* DATA FOR REVIEW *
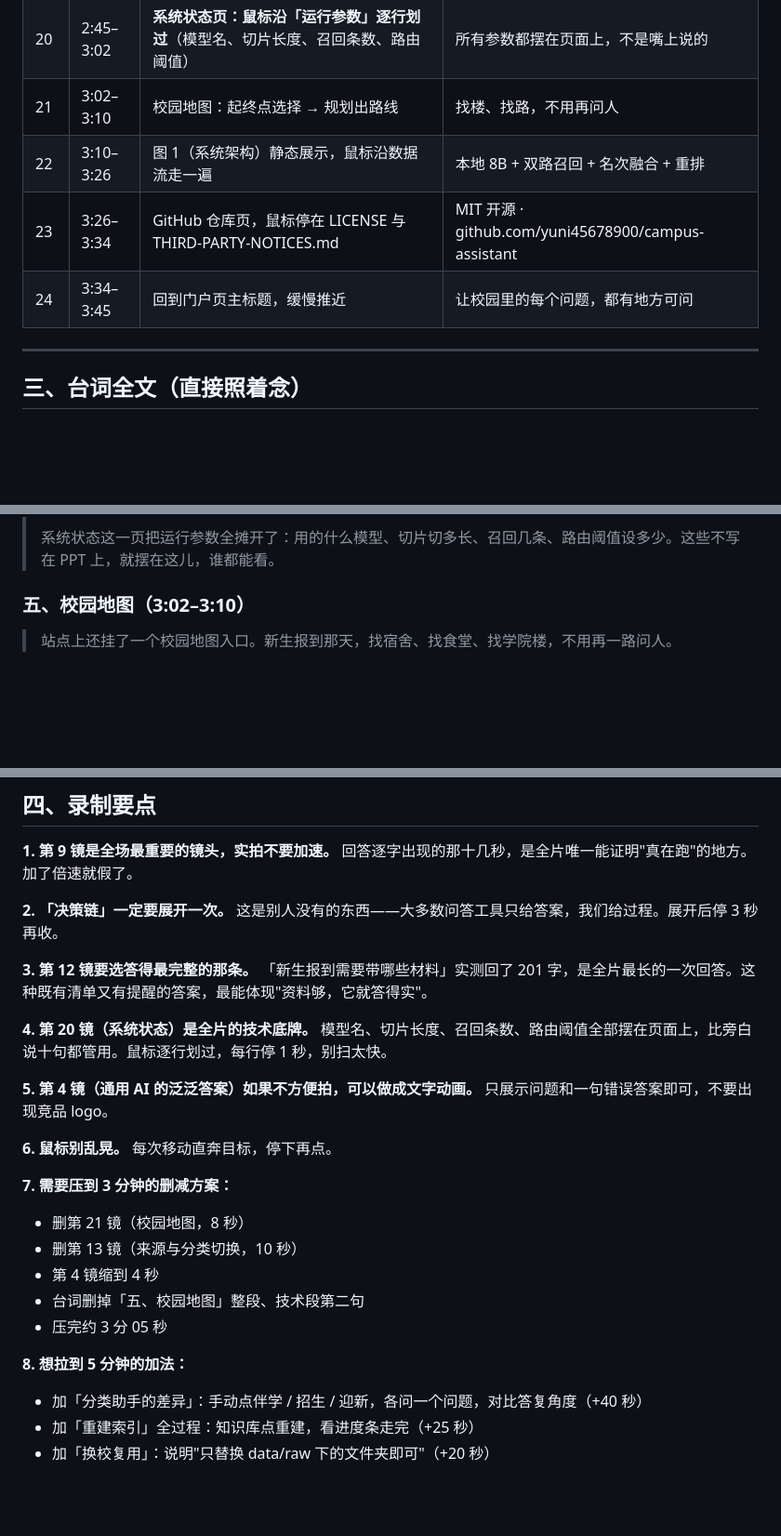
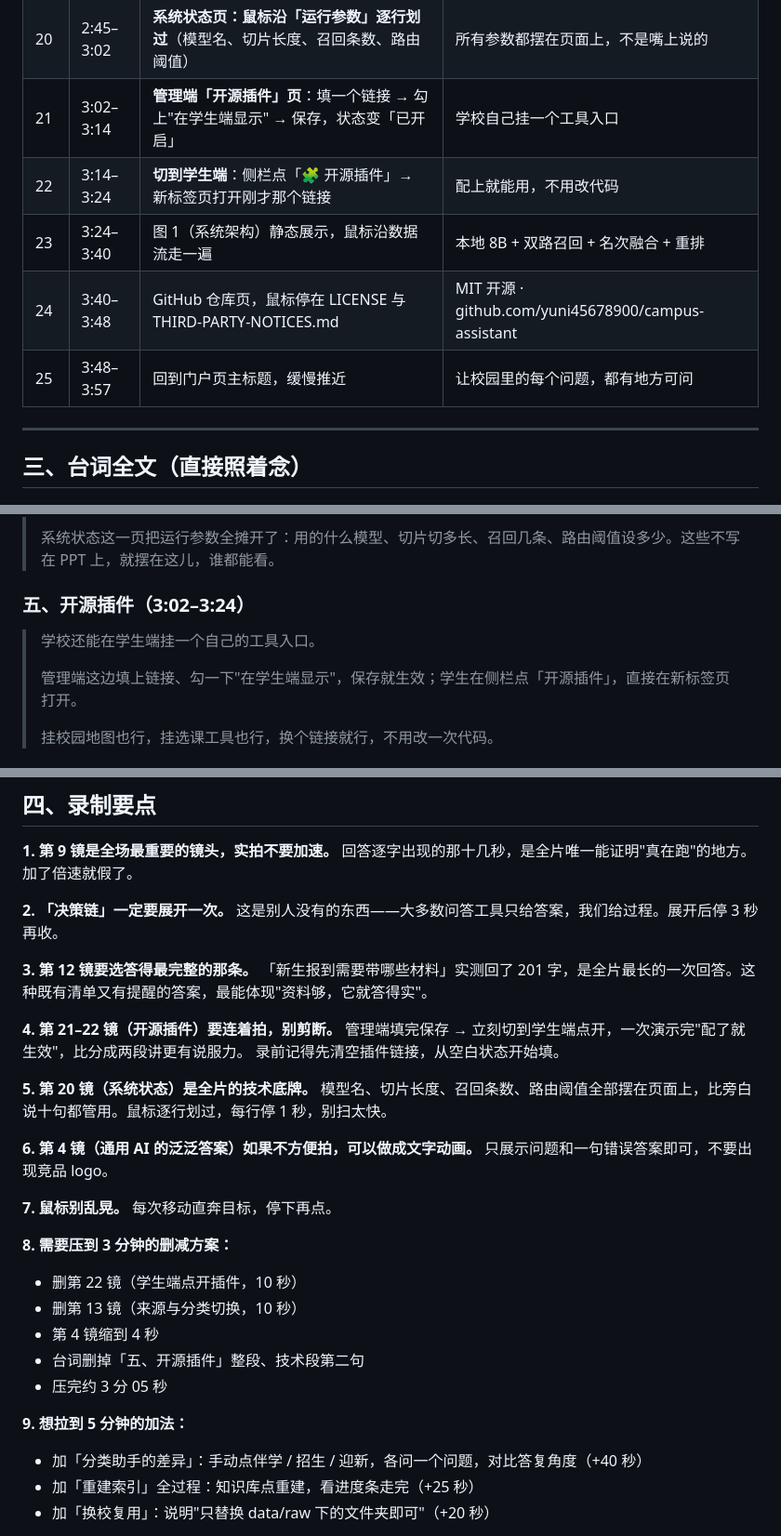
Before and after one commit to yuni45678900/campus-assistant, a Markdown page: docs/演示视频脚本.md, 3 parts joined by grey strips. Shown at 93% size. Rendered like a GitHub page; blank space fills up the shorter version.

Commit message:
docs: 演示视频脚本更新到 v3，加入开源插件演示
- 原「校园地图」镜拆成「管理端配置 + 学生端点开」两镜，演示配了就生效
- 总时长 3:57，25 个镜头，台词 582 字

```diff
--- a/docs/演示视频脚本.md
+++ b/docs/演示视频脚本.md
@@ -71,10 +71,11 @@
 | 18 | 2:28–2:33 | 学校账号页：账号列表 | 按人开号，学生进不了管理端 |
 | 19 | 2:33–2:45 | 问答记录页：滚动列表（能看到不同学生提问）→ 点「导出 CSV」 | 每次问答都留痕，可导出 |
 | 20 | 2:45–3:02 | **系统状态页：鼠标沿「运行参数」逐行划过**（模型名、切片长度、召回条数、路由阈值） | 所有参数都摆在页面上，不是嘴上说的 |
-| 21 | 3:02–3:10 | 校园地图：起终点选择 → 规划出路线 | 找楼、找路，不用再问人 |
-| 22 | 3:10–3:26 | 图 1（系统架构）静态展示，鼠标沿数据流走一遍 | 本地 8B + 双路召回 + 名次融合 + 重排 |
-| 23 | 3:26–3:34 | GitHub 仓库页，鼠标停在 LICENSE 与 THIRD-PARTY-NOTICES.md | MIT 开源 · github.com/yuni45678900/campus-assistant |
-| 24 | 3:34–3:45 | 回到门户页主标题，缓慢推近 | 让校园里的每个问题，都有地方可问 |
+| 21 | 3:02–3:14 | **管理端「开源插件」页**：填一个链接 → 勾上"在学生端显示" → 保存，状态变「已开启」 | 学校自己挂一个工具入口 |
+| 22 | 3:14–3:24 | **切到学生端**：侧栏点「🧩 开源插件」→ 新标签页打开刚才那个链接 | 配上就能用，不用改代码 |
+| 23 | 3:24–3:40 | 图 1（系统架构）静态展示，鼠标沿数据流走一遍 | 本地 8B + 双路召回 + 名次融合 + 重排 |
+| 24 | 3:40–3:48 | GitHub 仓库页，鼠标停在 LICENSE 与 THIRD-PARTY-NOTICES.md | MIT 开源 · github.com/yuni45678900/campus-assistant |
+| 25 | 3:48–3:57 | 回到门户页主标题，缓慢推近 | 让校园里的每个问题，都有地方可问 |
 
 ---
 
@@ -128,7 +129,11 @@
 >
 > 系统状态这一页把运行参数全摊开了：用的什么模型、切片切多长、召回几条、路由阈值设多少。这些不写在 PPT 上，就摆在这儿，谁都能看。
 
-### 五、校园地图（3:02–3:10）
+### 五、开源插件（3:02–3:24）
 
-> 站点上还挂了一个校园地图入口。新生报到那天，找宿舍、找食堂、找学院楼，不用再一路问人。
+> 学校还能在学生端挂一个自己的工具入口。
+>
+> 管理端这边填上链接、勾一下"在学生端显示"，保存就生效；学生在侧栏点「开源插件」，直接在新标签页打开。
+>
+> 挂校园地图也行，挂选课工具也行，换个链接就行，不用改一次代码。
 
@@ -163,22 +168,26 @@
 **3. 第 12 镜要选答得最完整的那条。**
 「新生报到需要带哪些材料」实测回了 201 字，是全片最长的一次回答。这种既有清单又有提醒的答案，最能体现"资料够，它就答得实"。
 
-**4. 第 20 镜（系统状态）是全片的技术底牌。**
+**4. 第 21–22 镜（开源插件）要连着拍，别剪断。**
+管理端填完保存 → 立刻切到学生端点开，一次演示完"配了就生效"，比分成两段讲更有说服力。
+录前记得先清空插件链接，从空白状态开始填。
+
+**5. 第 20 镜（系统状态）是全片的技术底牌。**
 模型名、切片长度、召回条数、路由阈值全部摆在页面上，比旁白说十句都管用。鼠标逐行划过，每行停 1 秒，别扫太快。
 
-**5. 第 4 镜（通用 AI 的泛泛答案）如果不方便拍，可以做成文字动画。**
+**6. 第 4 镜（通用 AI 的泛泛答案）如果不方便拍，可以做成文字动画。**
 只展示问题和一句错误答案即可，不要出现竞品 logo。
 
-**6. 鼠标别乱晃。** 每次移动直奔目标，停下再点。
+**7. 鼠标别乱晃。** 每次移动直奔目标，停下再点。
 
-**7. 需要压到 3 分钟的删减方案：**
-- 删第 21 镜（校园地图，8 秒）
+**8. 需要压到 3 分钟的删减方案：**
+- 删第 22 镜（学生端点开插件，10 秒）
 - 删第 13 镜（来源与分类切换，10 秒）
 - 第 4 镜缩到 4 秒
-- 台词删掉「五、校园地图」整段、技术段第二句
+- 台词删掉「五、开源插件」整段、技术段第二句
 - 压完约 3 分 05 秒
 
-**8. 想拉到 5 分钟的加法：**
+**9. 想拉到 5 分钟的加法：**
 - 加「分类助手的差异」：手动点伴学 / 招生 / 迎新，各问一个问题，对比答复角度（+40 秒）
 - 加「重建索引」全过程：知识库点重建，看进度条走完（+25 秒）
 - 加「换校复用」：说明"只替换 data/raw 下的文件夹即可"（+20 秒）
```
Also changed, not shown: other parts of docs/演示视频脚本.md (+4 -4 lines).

---

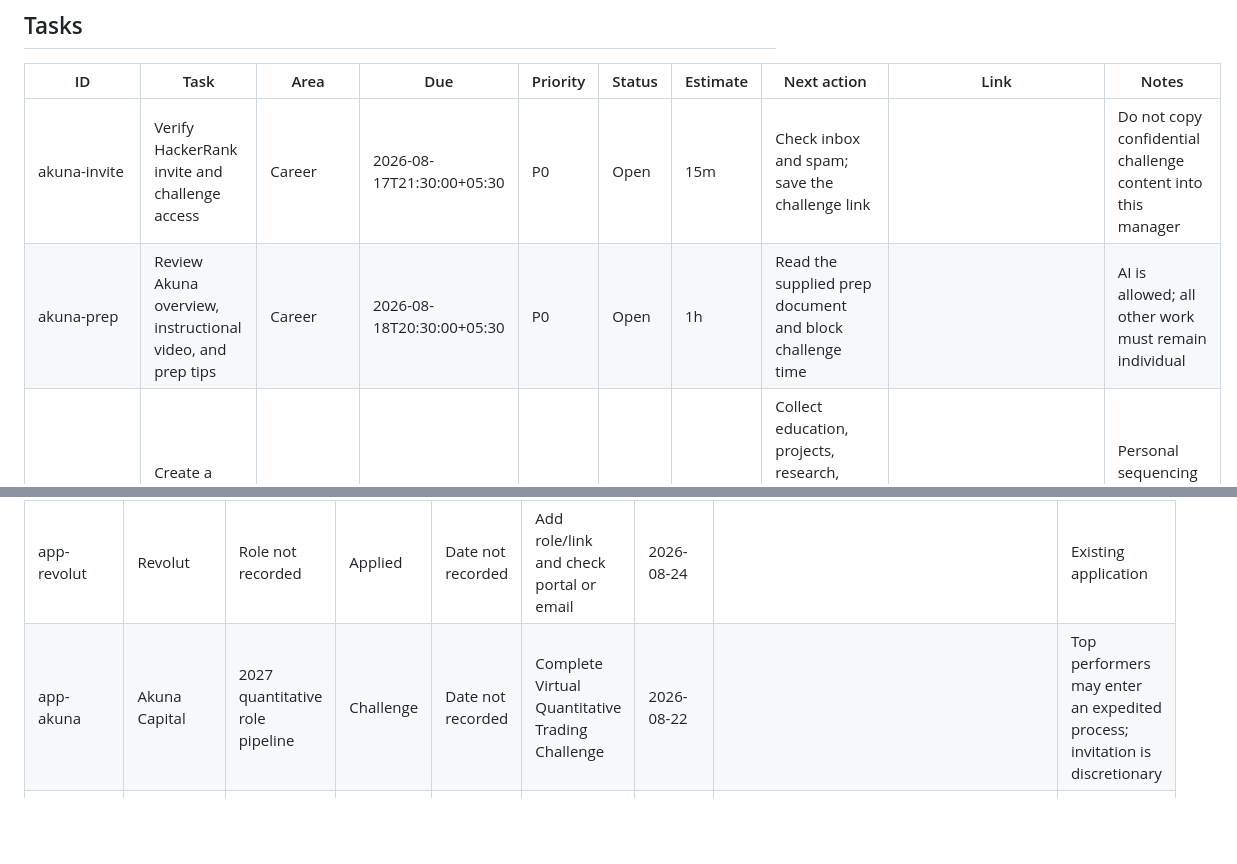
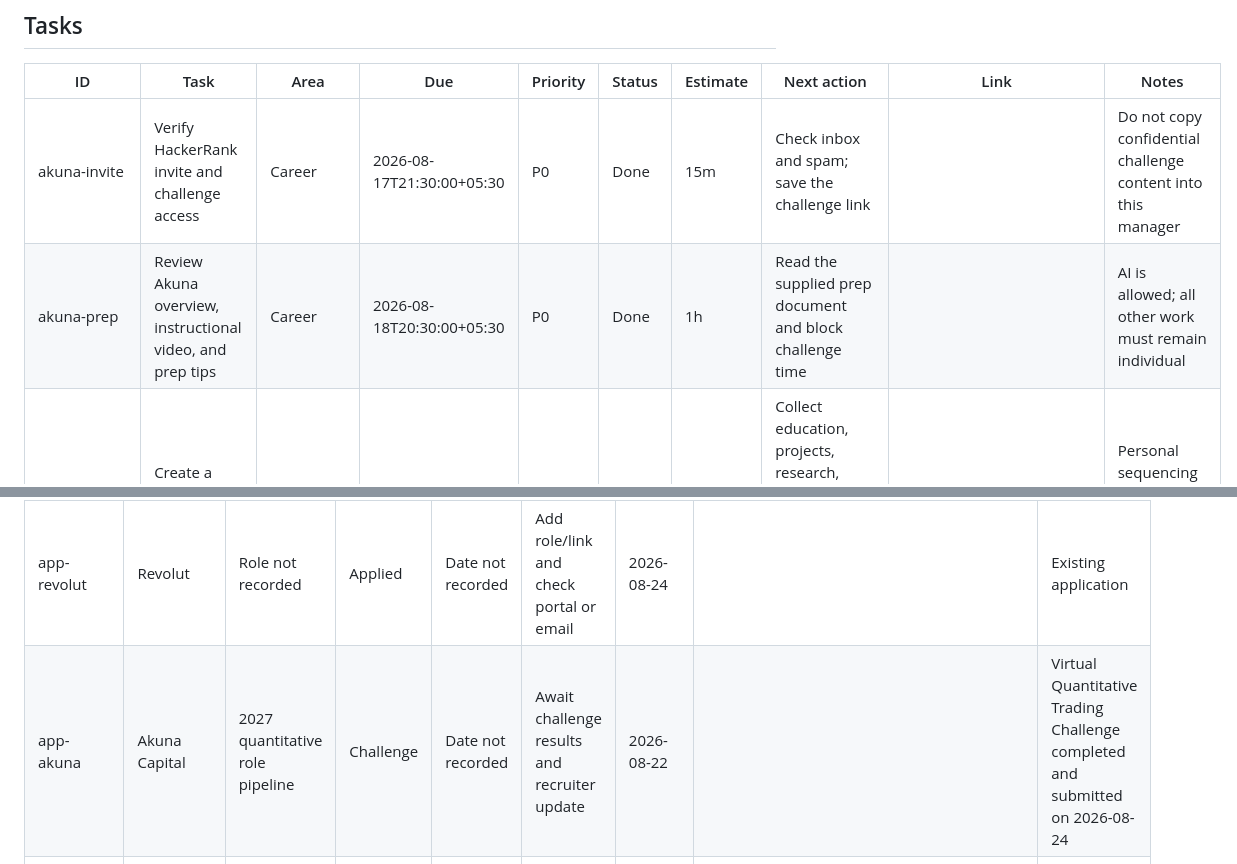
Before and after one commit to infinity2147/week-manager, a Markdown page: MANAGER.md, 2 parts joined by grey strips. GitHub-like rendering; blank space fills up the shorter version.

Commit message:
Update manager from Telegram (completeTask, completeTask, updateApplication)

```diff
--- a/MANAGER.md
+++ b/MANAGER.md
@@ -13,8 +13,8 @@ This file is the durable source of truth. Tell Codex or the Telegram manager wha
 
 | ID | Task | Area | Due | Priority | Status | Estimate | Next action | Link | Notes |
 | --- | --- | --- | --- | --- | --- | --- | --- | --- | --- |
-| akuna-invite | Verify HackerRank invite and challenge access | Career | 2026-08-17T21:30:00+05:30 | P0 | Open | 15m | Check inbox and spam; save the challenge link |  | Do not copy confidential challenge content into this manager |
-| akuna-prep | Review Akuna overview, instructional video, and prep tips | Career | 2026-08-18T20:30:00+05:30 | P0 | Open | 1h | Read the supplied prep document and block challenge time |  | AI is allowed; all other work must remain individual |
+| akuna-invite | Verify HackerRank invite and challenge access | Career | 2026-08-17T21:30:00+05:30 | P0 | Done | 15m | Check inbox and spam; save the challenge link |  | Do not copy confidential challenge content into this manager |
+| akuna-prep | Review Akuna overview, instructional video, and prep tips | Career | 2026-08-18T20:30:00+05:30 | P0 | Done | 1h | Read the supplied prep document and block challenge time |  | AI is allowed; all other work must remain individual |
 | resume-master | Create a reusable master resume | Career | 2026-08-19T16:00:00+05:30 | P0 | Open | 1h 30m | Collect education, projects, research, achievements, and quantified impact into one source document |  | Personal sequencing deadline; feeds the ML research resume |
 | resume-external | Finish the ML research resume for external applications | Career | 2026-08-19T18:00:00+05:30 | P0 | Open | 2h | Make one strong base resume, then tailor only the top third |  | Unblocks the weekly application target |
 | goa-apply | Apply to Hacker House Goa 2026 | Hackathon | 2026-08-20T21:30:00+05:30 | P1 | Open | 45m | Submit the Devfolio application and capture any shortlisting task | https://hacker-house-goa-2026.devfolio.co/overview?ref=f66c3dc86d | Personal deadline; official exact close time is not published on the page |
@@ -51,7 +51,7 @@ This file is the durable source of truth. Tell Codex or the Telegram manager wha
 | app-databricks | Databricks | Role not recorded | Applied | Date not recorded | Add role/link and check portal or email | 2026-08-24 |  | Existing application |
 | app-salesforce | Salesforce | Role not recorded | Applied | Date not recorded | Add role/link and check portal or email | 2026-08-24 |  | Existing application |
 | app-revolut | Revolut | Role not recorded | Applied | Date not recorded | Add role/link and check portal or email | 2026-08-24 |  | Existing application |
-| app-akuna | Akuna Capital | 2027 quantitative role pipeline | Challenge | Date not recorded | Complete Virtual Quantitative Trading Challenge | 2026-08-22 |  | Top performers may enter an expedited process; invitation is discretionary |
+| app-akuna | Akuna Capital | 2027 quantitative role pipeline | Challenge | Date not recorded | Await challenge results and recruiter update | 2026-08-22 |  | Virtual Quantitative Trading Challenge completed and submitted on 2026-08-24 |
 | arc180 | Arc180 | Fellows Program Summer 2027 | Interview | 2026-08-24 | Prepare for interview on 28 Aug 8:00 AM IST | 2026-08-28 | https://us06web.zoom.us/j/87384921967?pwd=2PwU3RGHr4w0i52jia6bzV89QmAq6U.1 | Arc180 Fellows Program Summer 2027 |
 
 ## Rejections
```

* ABOUT THIS TASK *
Scan the material above line by line and report how many lines contain the word "召回条数", nothing further.

* SOLVED EXERCISE *
2